## What is required
Return all lines below containing the word "family".

Records from a collection

++++++

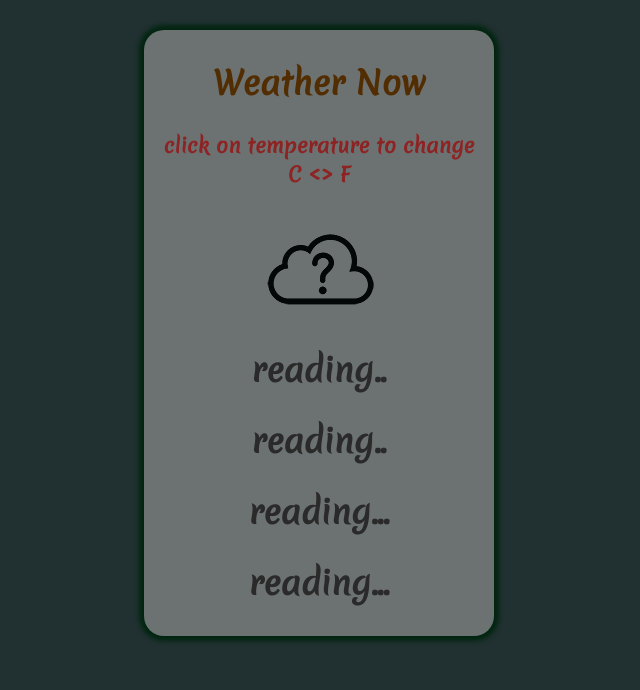
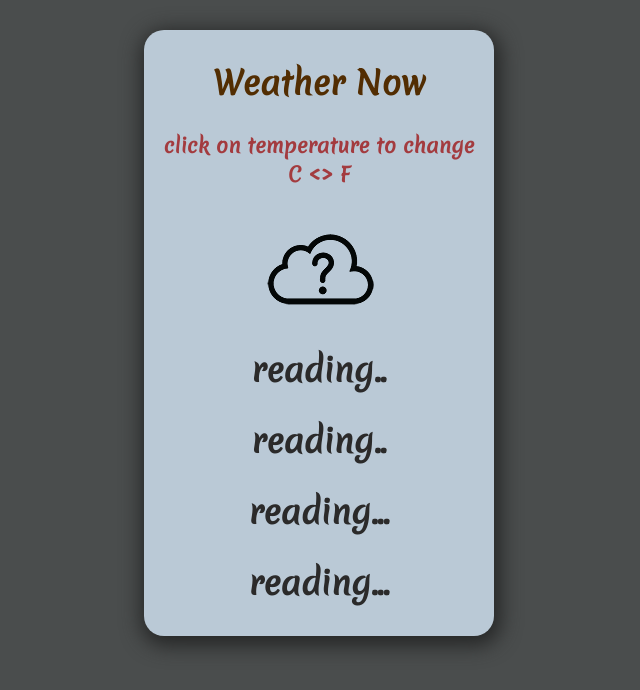
Before and after one commit to trapq3dU/Weather-Now, a plain HTML site: page index.html in a window 1280 px wide. Shown: the whole page, without its empty margins (321-961 px from the left). Drawn offline with Linux system fonts and the light colour scheme; a web font is replaced by a local one.

Commit message:
Add files via upload

```diff
--- a/style.css
+++ b/style.css
@@ -4,19 +4,19 @@
 }
 
 body {
-    background-color: #213131;
+    background-color: #4a4d4d;
     font-family: 'Gluten', cursive;
     font-family: 'Merienda', cursive;
 }
 
 .container {
     display: block;
-    background-color:rgb(108, 114, 114);
+    background-color:rgb(186, 201, 214);
     margin-top: 30px;
     width: 350px;
     height: fit-content;
     border-radius: 20px;
-    box-shadow: 0px 0px 5px 5px #01250f;
+    box-shadow: 2px 5px 20px 5px #262727;
 }
 
 p {
```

++++++

## Your response
     font-family: 'Gluten', cursive;
     font-family: 'Merienda', cursive;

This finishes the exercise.